**RECORDS FOR THIS EXERCISE:**
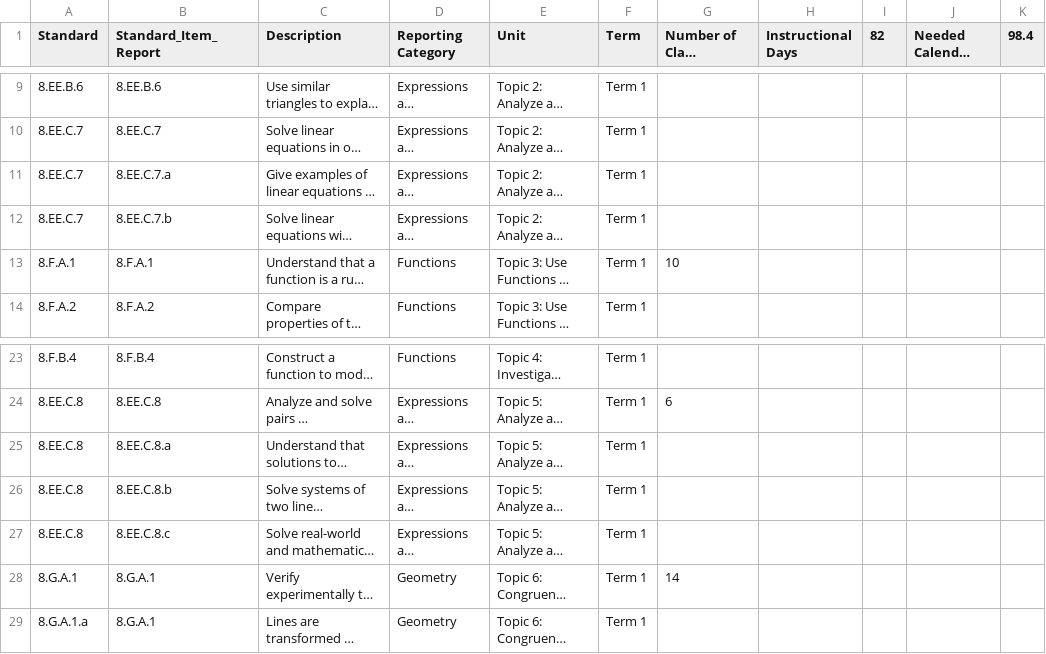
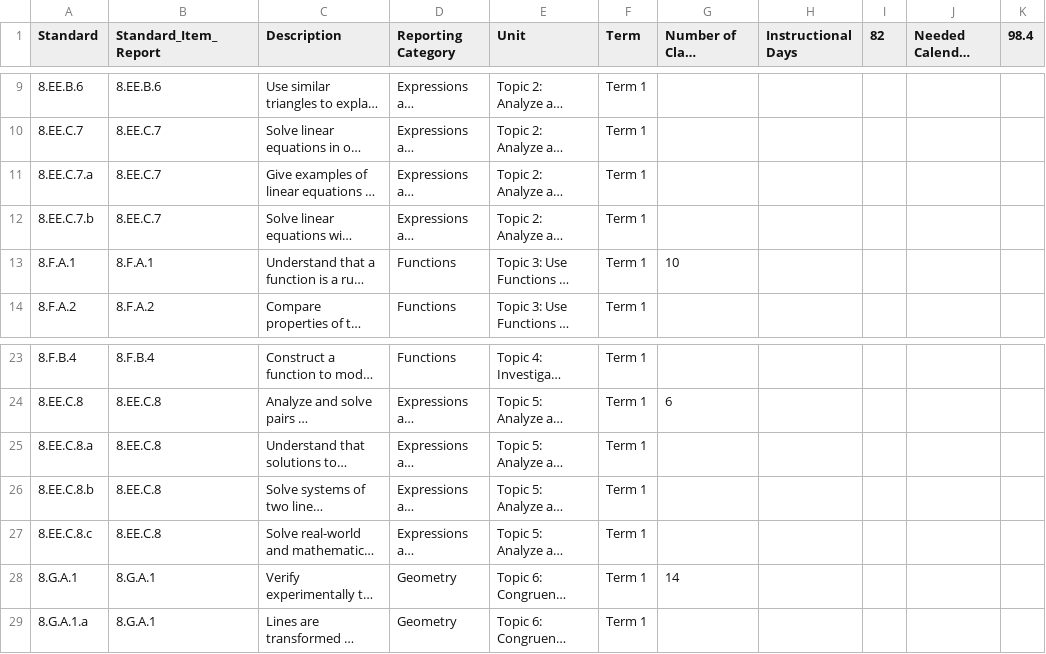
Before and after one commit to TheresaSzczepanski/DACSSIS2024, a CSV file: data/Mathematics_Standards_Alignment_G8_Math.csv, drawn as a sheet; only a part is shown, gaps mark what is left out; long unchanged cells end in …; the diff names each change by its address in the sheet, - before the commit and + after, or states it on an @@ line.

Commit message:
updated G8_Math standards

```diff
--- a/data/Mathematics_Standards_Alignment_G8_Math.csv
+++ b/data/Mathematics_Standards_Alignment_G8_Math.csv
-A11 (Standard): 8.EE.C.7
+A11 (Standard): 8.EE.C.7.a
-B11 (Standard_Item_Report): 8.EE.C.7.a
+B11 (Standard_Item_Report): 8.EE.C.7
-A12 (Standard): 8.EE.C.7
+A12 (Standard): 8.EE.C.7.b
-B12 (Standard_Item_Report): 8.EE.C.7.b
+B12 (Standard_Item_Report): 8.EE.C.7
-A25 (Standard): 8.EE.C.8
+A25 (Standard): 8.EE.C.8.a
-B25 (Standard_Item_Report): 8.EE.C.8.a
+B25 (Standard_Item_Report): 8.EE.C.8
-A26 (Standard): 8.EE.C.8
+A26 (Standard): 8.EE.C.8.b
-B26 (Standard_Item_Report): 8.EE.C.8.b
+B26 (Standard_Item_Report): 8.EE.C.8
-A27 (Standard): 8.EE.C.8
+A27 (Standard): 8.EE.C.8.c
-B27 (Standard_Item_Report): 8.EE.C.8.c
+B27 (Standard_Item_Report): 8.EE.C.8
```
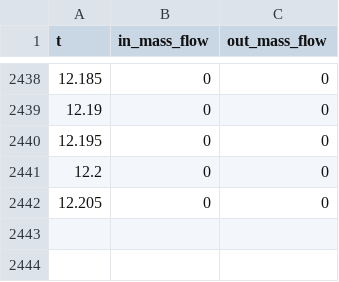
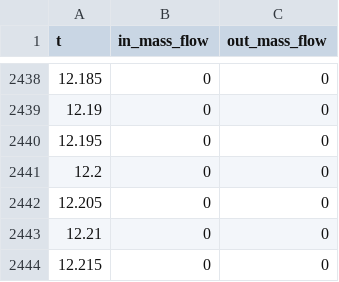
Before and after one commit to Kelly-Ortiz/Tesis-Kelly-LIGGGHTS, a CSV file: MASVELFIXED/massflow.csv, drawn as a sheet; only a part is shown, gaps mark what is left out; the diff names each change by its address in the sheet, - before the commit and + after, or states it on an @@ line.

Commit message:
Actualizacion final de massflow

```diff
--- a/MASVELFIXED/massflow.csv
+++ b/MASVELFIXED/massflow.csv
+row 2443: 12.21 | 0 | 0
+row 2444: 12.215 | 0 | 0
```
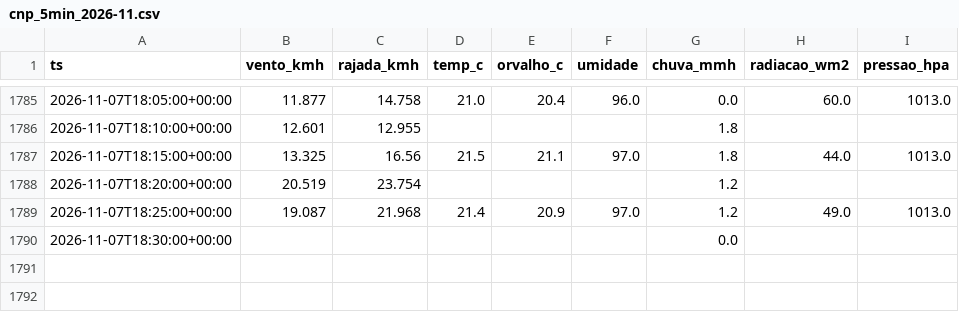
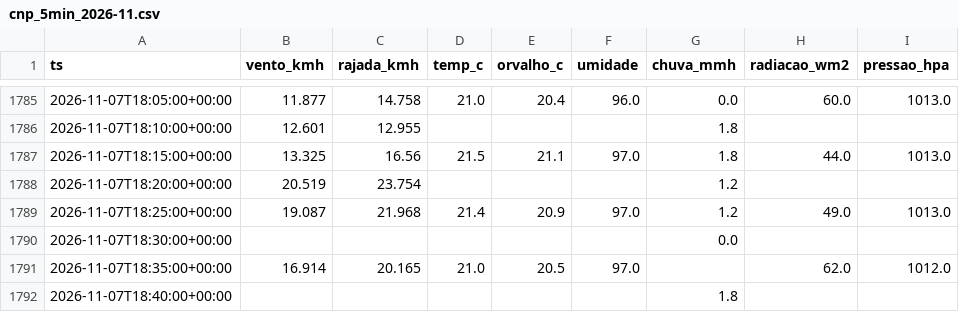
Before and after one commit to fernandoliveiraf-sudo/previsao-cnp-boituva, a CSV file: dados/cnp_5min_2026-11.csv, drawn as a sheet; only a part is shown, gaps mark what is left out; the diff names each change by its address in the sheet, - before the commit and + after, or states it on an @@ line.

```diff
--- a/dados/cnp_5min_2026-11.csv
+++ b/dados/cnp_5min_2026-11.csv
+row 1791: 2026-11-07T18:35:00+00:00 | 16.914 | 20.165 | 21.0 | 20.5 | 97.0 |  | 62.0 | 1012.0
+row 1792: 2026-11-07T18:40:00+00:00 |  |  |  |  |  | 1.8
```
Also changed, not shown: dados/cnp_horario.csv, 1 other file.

**PROBLEM DESCRIPTION:** Copy every line above exactly; images stay out.

**RESPONSE BELOW:**
Before and after one commit to TheresaSzczepanski/DACSSIS2024, a CSV file: data/Mathematics_Standards_Alignment_G8_Math.csv, drawn as a sheet; only a part is shown, gaps mark what is left out; long unchanged cells end in …; the diff names each change by its address in the sheet, - before the commit and + after, or states it on an @@ line.

Commit message:
updated G8_Math standards

```diff
--- a/data/Mathematics_Standards_Alignment_G8_Math.csv
+++ b/data/Mathematics_Standards_Alignment_G8_Math.csv
-A11 (Standard): 8.EE.C.7
+A11 (Standard): 8.EE.C.7.a
-B11 (Standard_Item_Report): 8.EE.C.7.a
+B11 (Standard_Item_Report): 8.EE.C.7
-A12 (Standard): 8.EE.C.7
+A12 (Standard): 8.EE.C.7.b
-B12 (Standard_Item_Report): 8.EE.C.7.b
+B12 (Standard_Item_Report): 8.EE.C.7
-A25 (Standard): 8.EE.C.8
+A25 (Standard): 8.EE.C.8.a
-B25 (Standard_Item_Report): 8.EE.C.8.a
+B25 (Standard_Item_Report): 8.EE.C.8
-A26 (Standard): 8.EE.C.8
+A26 (Standard): 8.EE.C.8.b
-B26 (Standard_Item_Report): 8.EE.C.8.b
+B26 (Standard_Item_Report): 8.EE.C.8
-A27 (Standard): 8.EE.C.8
+A27 (Standard): 8.EE.C.8.c
-B27 (Standard_Item_Report): 8.EE.C.8.c
+B27 (Standard_Item_Report): 8.EE.C.8
```
Before and after one commit to Kelly-Ortiz/Tesis-Kelly-LIGGGHTS, a CSV file: MASVELFIXED/massflow.csv, drawn as a sheet; only a part is shown, gaps mark what is left out; the diff names each change by its address in the sheet, - before the commit and + after, or states it on an @@ line.

Commit message:
Actualizacion final de massflow

```diff
--- a/MASVELFIXED/massflow.csv
+++ b/MASVELFIXED/massflow.csv
+row 2443: 12.21 | 0 | 0
+row 2444: 12.215 | 0 | 0
```
Before and after one commit to fernandoliveiraf-sudo/previsao-cnp-boituva, a CSV file: dados/cnp_5min_2026-11.csv, drawn as a sheet; only a part is shown, gaps mark what is left out; the diff names each change by its address in the sheet, - before the commit and + after, or states it on an @@ line.

```diff
--- a/dados/cnp_5min_2026-11.csv
+++ b/dados/cnp_5min_2026-11.csv
+row 1791: 2026-11-07T18:35:00+00:00 | 16.914 | 20.165 | 21.0 | 20.5 | 97.0 |  | 62.0 | 1012.0
+row 1792: 2026-11-07T18:40:00+00:00 |  |  |  |  |  | 1.8
```
Also changed, not shown: dados/cnp_horario.csv, 1 other file.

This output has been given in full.